| Goal of the exercise |
Each line below that includes the word "config" is to be reported.

| Material shown |
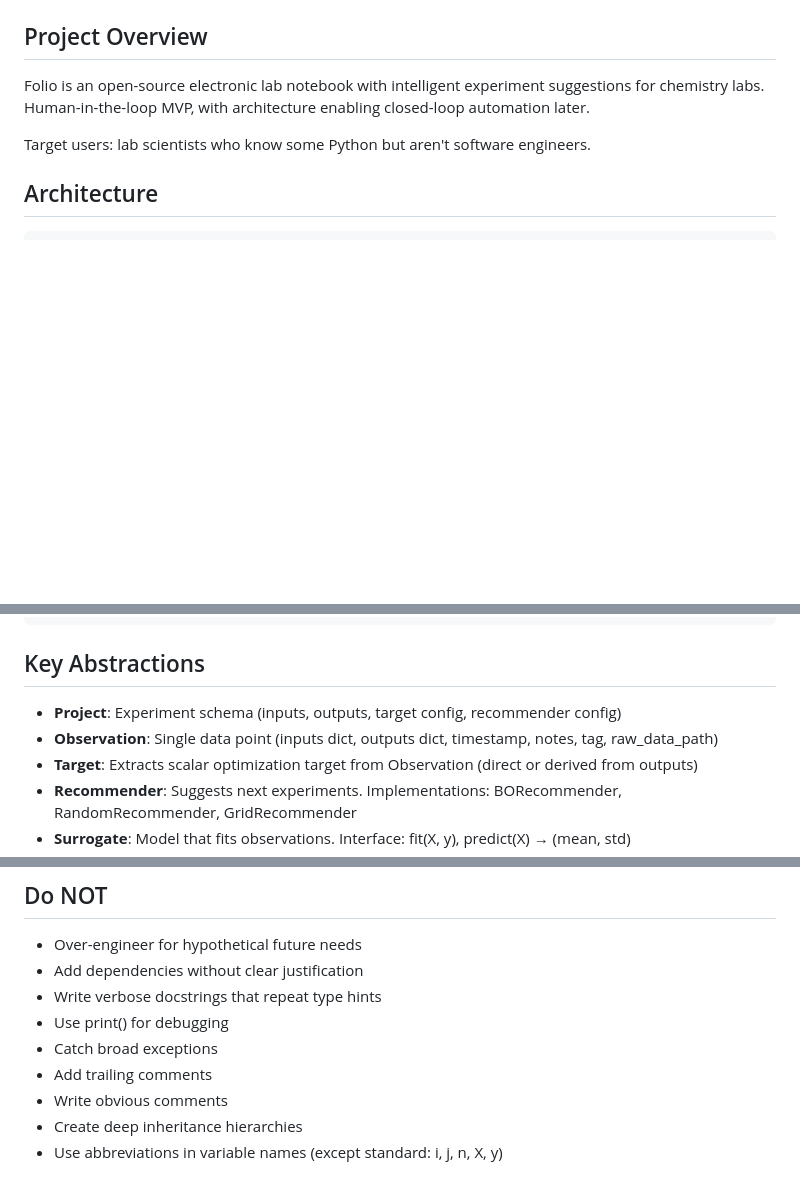
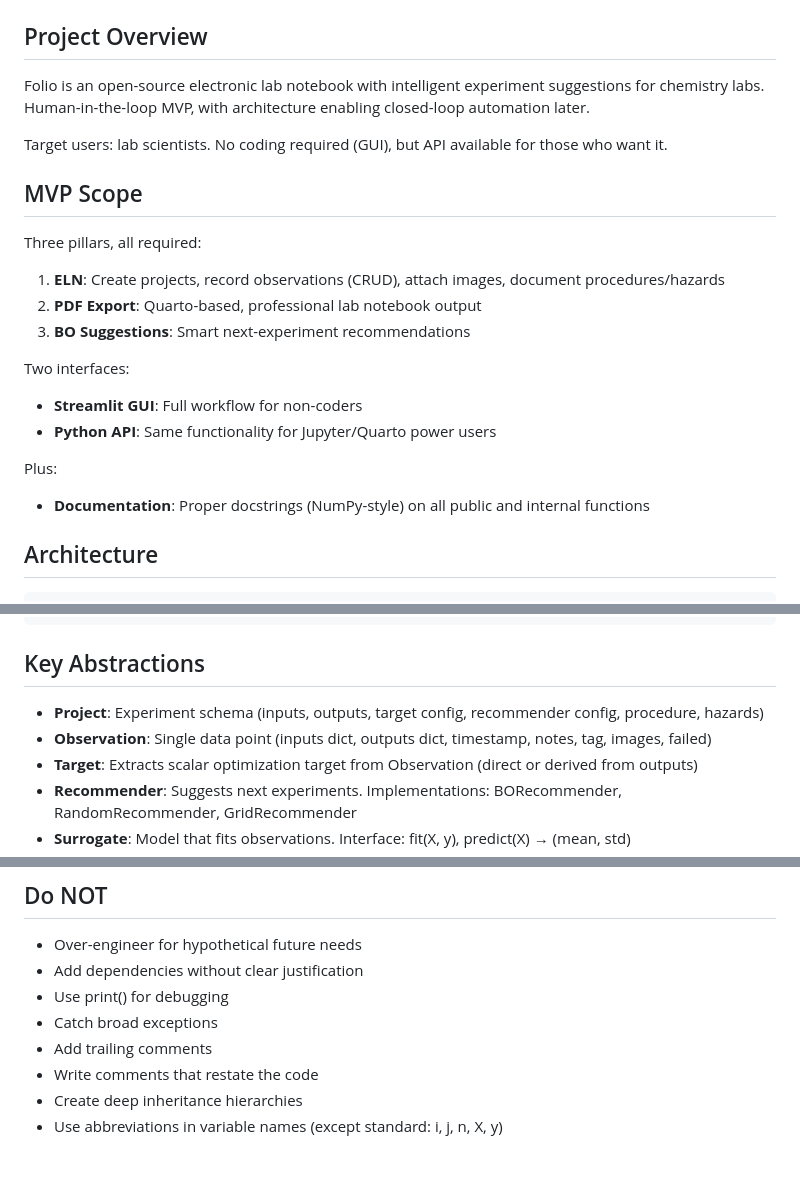
Before and after one commit to Katsurado/folio, a Markdown page: CLAUDE.md, 3 parts joined by grey strips. GitHub-like rendering; blank space fills up the shorter version.

```diff
--- a/CLAUDE.md
+++ b/CLAUDE.md
@@ -4,7 +4,21 @@
 
 Folio is an open-source electronic lab notebook with intelligent experiment suggestions for chemistry labs. Human-in-the-loop MVP, with architecture enabling closed-loop automation later.
 
-Target users: lab scientists who know some Python but aren't software engineers.
+Target users: lab scientists. No coding required (GUI), but API available for those who want it.
+
+## MVP Scope
+
+Three pillars, all required:
+1. **ELN**: Create projects, record observations (CRUD), attach images, document procedures/hazards
+2. **PDF Export**: Quarto-based, professional lab notebook output
+3. **BO Suggestions**: Smart next-experiment recommendations
+
+Two interfaces:
+- **Streamlit GUI**: Full workflow for non-coders
+- **Python API**: Same functionality for Jupyter/Quarto power users
+
+Plus:
+- **Documentation**: Proper docstrings (NumPy-style) on all public and internal functions
 
 ## Architecture
 
@@ -23,8 +37,8 @@ src/folio/
 
 ## Key Abstractions
 
-- **Project**: Experiment schema (inputs, outputs, target config, recommender config)
-- **Observation**: Single data point (inputs dict, outputs dict, timestamp, notes, tag, raw_data_path)
+- **Project**: Experiment schema (inputs, outputs, target config, recommender config, procedure, hazards)
+- **Observation**: Single data point (inputs dict, outputs dict, timestamp, notes, tag, images, failed)
 - **Target**: Extracts scalar optimization target from Observation (direct or derived from outputs)
 - **Recommender**: Suggests next experiments. Implementations: BORecommender, RandomRecommender, GridRecommender
 - **Surrogate**: Model that fits observations. Interface: fit(X, y), predict(X) → (mean, std)
@@ -168,10 +196,9 @@ black --check .            # check format without changing
 
 - Over-engineer for hypothetical future needs
 - Add dependencies without clear justification
-- Write verbose docstrings that repeat type hints
 - Use print() for debugging
 - Catch broad exceptions
 - Add trailing comments
-- Write obvious comments
+- Write comments that restate the code
 - Create deep inheritance hierarchies
 - Use abbreviations in variable names (except standard: i, j, n, X, y)
```
Also changed, not shown: other parts of CLAUDE.md (+43 -29 lines).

| Task output |
-- **Project**: Experiment schema (inputs, outputs, target config, recommender config)
+- **Project**: Experiment schema (inputs, outputs, target config, recommender config, procedure, hazards)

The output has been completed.